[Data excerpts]
● ● ●

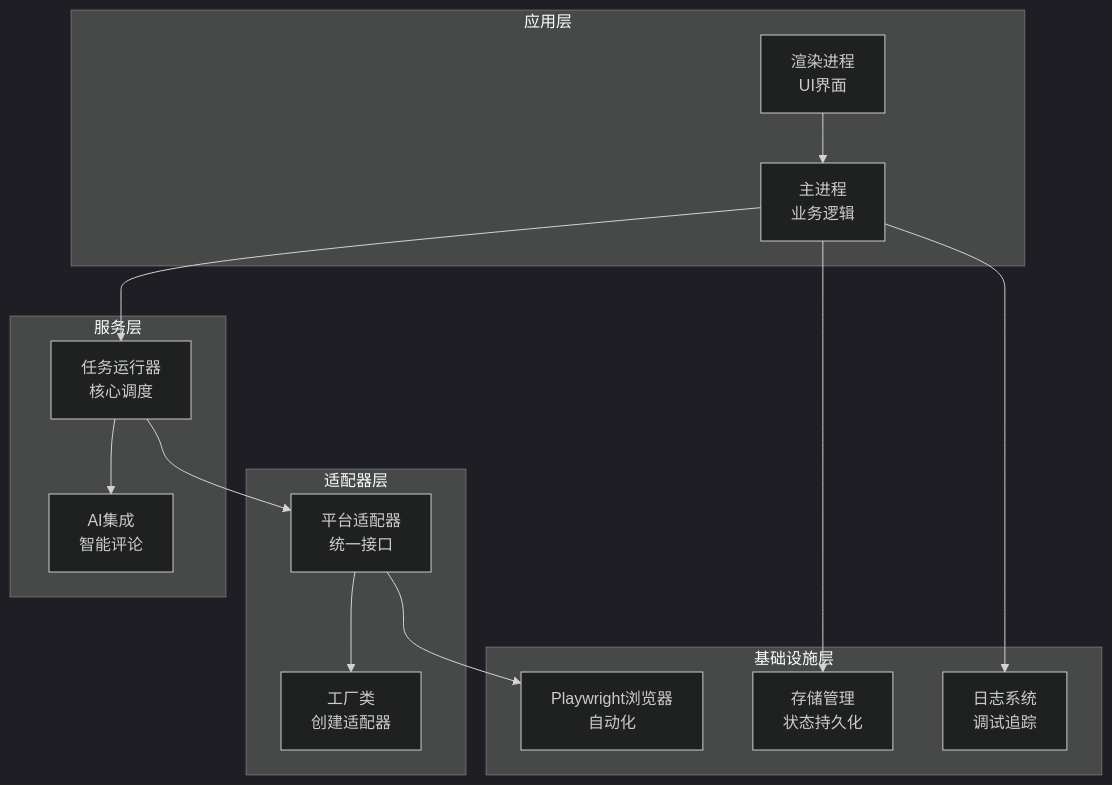
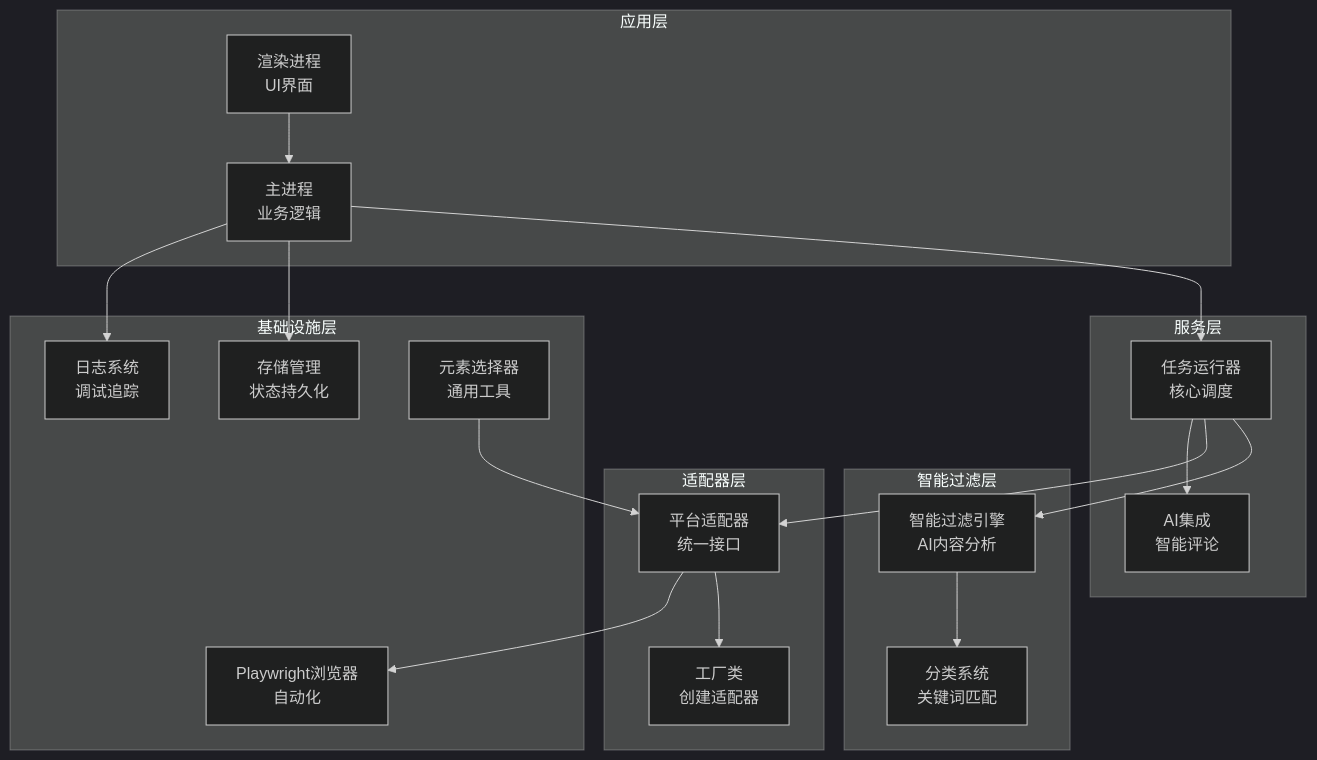
One commit to hipig/autoOps changed the fourth of 11 diagrams in .qoder/repowiki/zh/content/核心模块/平台适配器系统/平台适配器实现.md. Above: the diagram before and after it, drawn with Mermaid (dark theme). The commit also changed other lines of this file and 37 other files, not shown here.

````diff
--- a/.qoder/repowiki/zh/content/核心模块/平台适配器系统/平台适配器实现.md
+++ b/.qoder/repowiki/zh/content/核心模块/平台适配器系统/平台适配器实现.md
@@ -211,28 +234,36 @@
 ```mermaid
 graph TB
 subgraph "应用层"
 Renderer[渲染进程<br/>UI界面]
 Main[主进程<br/>业务逻辑]
+end
+subgraph "智能过滤层"
+FilterEngine[智能过滤引擎<br/>AI内容分析]
+CategorySystem[分类系统<br/>关键词匹配]
 end
 subgraph "适配器层"
 Adapter[平台适配器<br/>统一接口]
 Factory[工厂类<br/>创建适配器]
 end
 subgraph "服务层"
 TaskRunner[任务运行器<br/>核心调度]
 AIIntegration[AI集成<br/>智能评论]
 end
 subgraph "基础设施层"
 Browser[Playwright浏览器<br/>自动化]
 Storage[存储管理<br/>状态持久化]
 Logger[日志系统<br/>调试追踪]
+Elements[元素选择器<br/>通用工具]
 end
 Renderer --> Main
 Main --> TaskRunner
+TaskRunner --> FilterEngine
+FilterEngine --> CategorySystem
 TaskRunner --> Adapter
 Adapter --> Factory
 TaskRunner --> AIIntegration
 Adapter --> Browser
 Main --> Storage
 Main --> Logger
+Elements --> Adapter
 ```
````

● ● ●

Some lines above contain the word "Main". Copy each of them.

## Expected output
 Main[主进程<br/>业务逻辑]
 Renderer --> Main
 Main --> TaskRunner
 Main --> Storage
 Main --> Logger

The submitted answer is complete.